● Exercise details
Return each entry word for word, without its pictures.
*** Dataset Section Begins ***
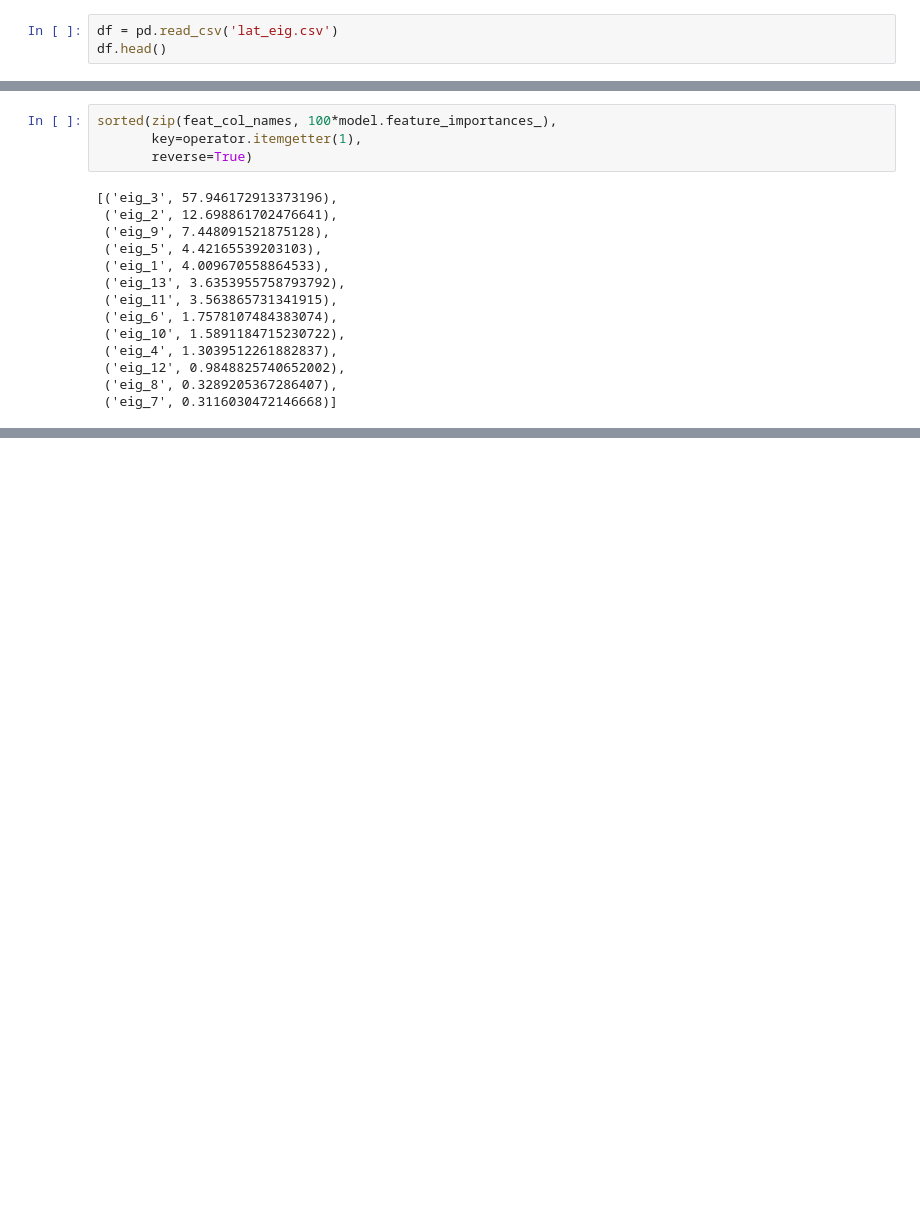
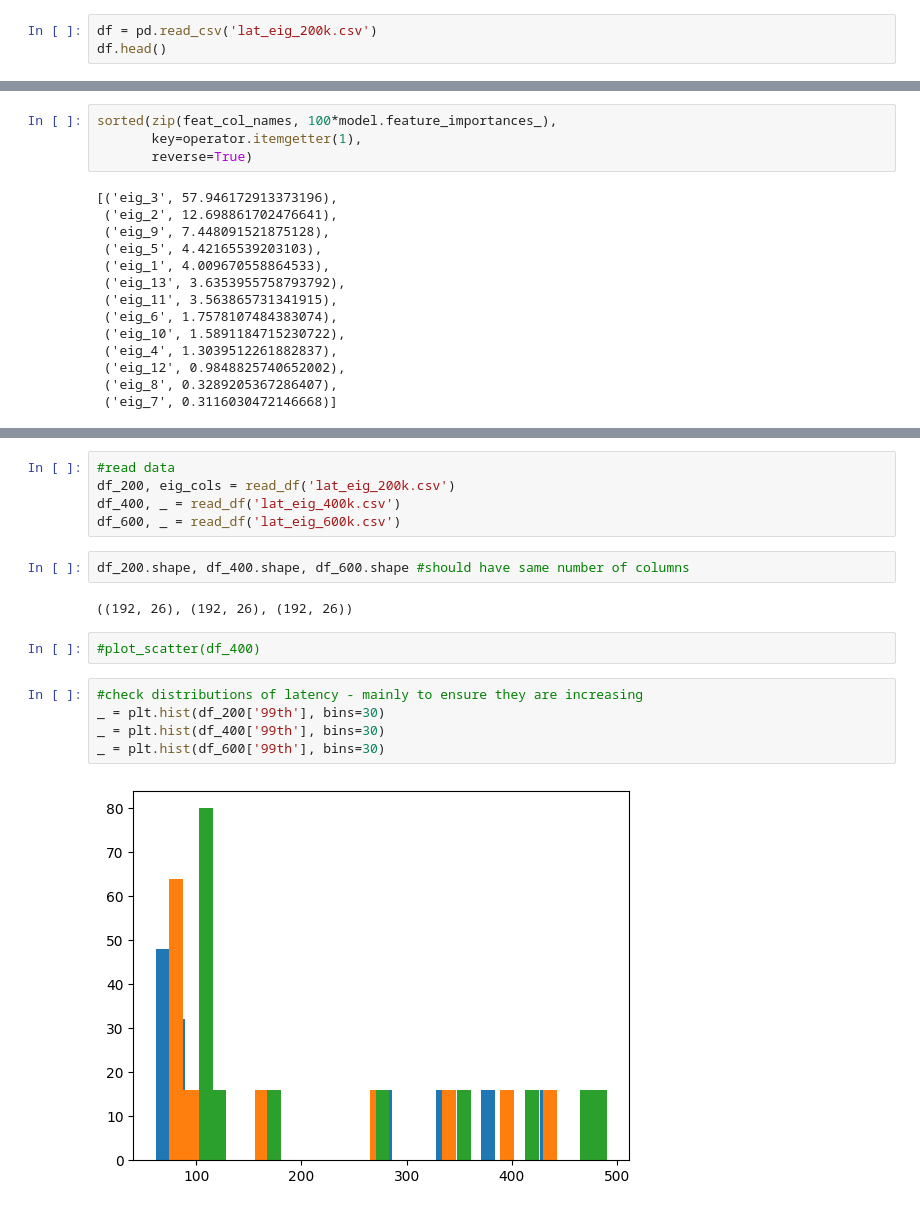
Before and after one commit to awadyn/network_exec_energy_study, a Jupyter notebook: full_logs/0x1d00_log_data/Analysis of correlation eigenvalues.ipynb, the cells around one changed output, grey strips where cells are left out. Drawn from its saved outputs; the diff is of its cells as text; blank space fills up the shorter version.

```diff
--- a/full_logs/0x1d00_log_data/Analysis of correlation eigenvalues.ipynb
+++ b/full_logs/0x1d00_log_data/Analysis of correlation eigenvalues.ipynb
@@ -25,7 +25,7 @@ from sklearn.preprocessing import StandardScaler
 
 %matplotlib inline
 # %%
-df = pd.read_csv('lat_eig.csv')
+df = pd.read_csv('lat_eig_200k.csv')
 df.head()
 # %% [output]
 |  | desc | avg | std | min | 5th | 10th | 50th | 90th | 95th | 99th | ... | ... |
@@ -231,0 +325,18 @@ sorted(zip(feat_col_names, 100*model.feature_importances_),
+# %%
+#read data
+df_200, eig_cols = read_df('lat_eig_200k.csv')
+df_400, _ = read_df('lat_eig_400k.csv')
+df_600, _ = read_df('lat_eig_600k.csv')
+# %%
+df_200.shape, df_400.shape, df_600.shape #should have same number of columns
+# %% [output]
+((192, 26), (192, 26), (192, 26))
+# %%
+#plot_scatter(df_400)
+# %%
+#check distributions of latency - mainly to ensure they are increasing
+_ = plt.hist(df_200['99th'], bins=30)
+_ = plt.hist(df_400['99th'], bins=30)
+_ = plt.hist(df_600['99th'], bins=30)
+# %% [output]
+[figure, added]
```
Also changed, not shown: parts of 8 cells of this notebook.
*** Dataset Section Ends ***
● Result of this task
Before and after one commit to awadyn/network_exec_energy_study, a Jupyter notebook: full_logs/0x1d00_log_data/Analysis of correlation eigenvalues.ipynb, the cells around one changed output, grey strips where cells are left out. Drawn from its saved outputs; the diff is of its cells as text; blank space fills up the shorter version.

```diff
--- a/full_logs/0x1d00_log_data/Analysis of correlation eigenvalues.ipynb
+++ b/full_logs/0x1d00_log_data/Analysis of correlation eigenvalues.ipynb
@@ -25,7 +25,7 @@ from sklearn.preprocessing import StandardScaler
 
 %matplotlib inline
 # %%
-df = pd.read_csv('lat_eig.csv')
+df = pd.read_csv('lat_eig_200k.csv')
 df.head()
 # %% [output]
 |  | desc | avg | std | min | 5th | 10th | 50th | 90th | 95th | 99th | ... | ... |
@@ -231,0 +325,18 @@ sorted(zip(feat_col_names, 100*model.feature_importances_),
+# %%
+#read data
+df_200, eig_cols = read_df('lat_eig_200k.csv')
+df_400, _ = read_df('lat_eig_400k.csv')
+df_600, _ = read_df('lat_eig_600k.csv')
+# %%
+df_200.shape, df_400.shape, df_600.shape #should have same number of columns
+# %% [output]
+((192, 26), (192, 26), (192, 26))
+# %%
+#plot_scatter(df_400)
+# %%
+#check distributions of latency - mainly to ensure they are increasing
+_ = plt.hist(df_200['99th'], bins=30)
+_ = plt.hist(df_400['99th'], bins=30)
+_ = plt.hist(df_600['99th'], bins=30)
+# %% [output]
+[figure, added]
```
Also changed, not shown: parts of 8 cells of this notebook.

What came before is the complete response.